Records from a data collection
● ● ●

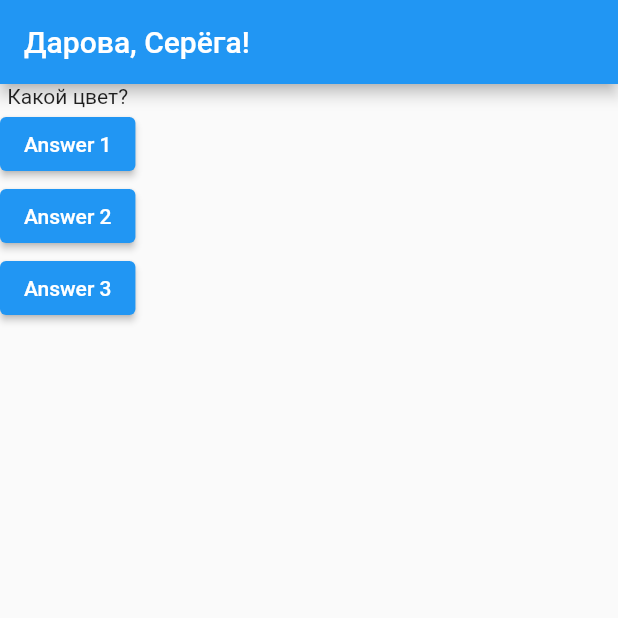
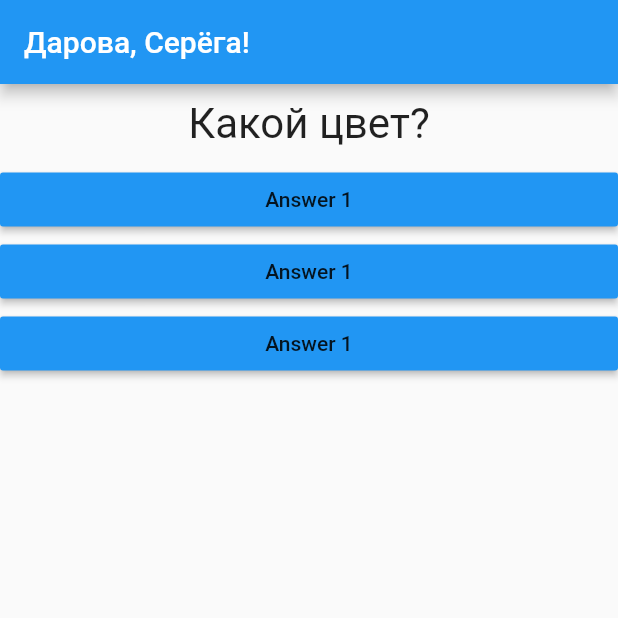
Before and after one commit to rsi2m/first-flutter-app, a Flutter app: the screen it shows after launch, on a phone screen of 412 x 824 dp, the top half of it. Run offline on Flutter 3.47's test engine with Material 2 defaults, Android fonts, the phone set to English and light mode, and no system bars.

```diff
--- /dev/null
+++ b/lib/answer.dart
@@ -0,0 +1,19 @@
+import 'package:flutter/material.dart';
+
+class Answer extends StatelessWidget {
+  final Function onPressHandler;
+
+  Answer(this.onPressHandler);
+
+  @override
+  Widget build(BuildContext context) {
+    return Container(
+      width: double.infinity,
+      child: RaisedButton(
+        color: Colors.blue,
+        child: Text("Answer 1"),
+        onPressed: () => onPressHandler(),
+      ),
+    );
+  }
+}
--- a/lib/main.dart
+++ b/lib/main.dart
@@ -1,4 +1,6 @@
 import 'package:flutter/material.dart';
+
+import './answer.dart';
 import './question.dart';
 
 void main() {
@@ -32,21 +34,14 @@ class _MyAppState extends State<MyApp> {
     return MaterialApp(
       home: Scaffold(
         appBar: AppBar(
-          title: Question("Дарова, Серёга!"),
+          title: Text("Дарова, Серёга!"),
         ),
         body: Column(
           children: [
-            Text(_questions[_questionIndex]),
-            ElevatedButton(
-              child: Text("Answer 1"),
-              onPressed: () => _answerQuestion(),
-            ),
-            ElevatedButton(child: Text("Answer 2"), onPressed: _answerQuestion),
-            ElevatedButton(
-                child: Text("Answer 3"),
-                onPressed: () {
-                  print("Чото выбрал");
-                }),
+            Question(_questions[_questionIndex]),
+            Answer(_answerQuestion),
+            Answer(_answerQuestion),
+            Answer(_answerQuestion),
           ],
         ),
       ),
--- a/lib/question.dart
+++ b/lib/question.dart
@@ -1,3 +1,4 @@
+import 'package:flutter/cupertino.dart';
 import 'package:flutter/material.dart';
 
 class Question extends StatelessWidget {
@@ -7,6 +8,13 @@ class Question extends StatelessWidget {
 
   @override
   Widget build(BuildContext context) {
-    return Text(questionText);
+    return Container(
+        width: double.infinity,
+        margin: EdgeInsets.all(10),
+        child: Text(
+          questionText,
+          style: TextStyle(fontSize: 28),
+          textAlign: TextAlign.center,
+        ));
   }
 }
```
Also changed, not shown: 1 other file.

● ● ●

» **Directions for this task**
The response should repeat every entry above exactly and include none of the pictures.

» **Solution for this problem**
Before and after one commit to rsi2m/first-flutter-app, a Flutter app: the screen it shows after launch, on a phone screen of 412 x 824 dp, the top half of it. Run offline on Flutter 3.47's test engine with Material 2 defaults, Android fonts, the phone set to English and light mode, and no system bars.

```diff
--- /dev/null
+++ b/lib/answer.dart
@@ -0,0 +1,19 @@
+import 'package:flutter/material.dart';
+
+class Answer extends StatelessWidget {
+  final Function onPressHandler;
+
+  Answer(this.onPressHandler);
+
+  @override
+  Widget build(BuildContext context) {
+    return Container(
+      width: double.infinity,
+      child: RaisedButton(
+        color: Colors.blue,
+        child: Text("Answer 1"),
+        onPressed: () => onPressHandler(),
+      ),
+    );
+  }
+}
--- a/lib/main.dart
+++ b/lib/main.dart
@@ -1,4 +1,6 @@
 import 'package:flutter/material.dart';
+
+import './answer.dart';
 import './question.dart';
 
 void main() {
@@ -32,21 +34,14 @@ class _MyAppState extends State<MyApp> {
     return MaterialApp(
       home: Scaffold(
         appBar: AppBar(
-          title: Question("Дарова, Серёга!"),
+          title: Text("Дарова, Серёга!"),
         ),
         body: Column(
           children: [
-            Text(_questions[_questionIndex]),
-            ElevatedButton(
-              child: Text("Answer 1"),
-              onPressed: () => _answerQuestion(),
-            ),
-            ElevatedButton(child: Text("Answer 2"), onPressed: _answerQuestion),
-            ElevatedButton(
-                child: Text("Answer 3"),
-                onPressed: () {
-                  print("Чото выбрал");
-                }),
+            Question(_questions[_questionIndex]),
+            Answer(_answerQuestion),
+            Answer(_answerQuestion),
+            Answer(_answerQuestion),
           ],
         ),
       ),
--- a/lib/question.dart
+++ b/lib/question.dart
@@ -1,3 +1,4 @@
+import 'package:flutter/cupertino.dart';
 import 'package:flutter/material.dart';
 
 class Question extends StatelessWidget {
@@ -7,6 +8,13 @@ class Question extends StatelessWidget {
 
   @override
   Widget build(BuildContext context) {
-    return Text(questionText);
+    return Container(
+        width: double.infinity,
+        margin: EdgeInsets.all(10),
+        child: Text(
+          questionText,
+          style: TextStyle(fontSize: 28),
+          textAlign: TextAlign.center,
+        ));
   }
 }
```
Also changed, not shown: 1 other file.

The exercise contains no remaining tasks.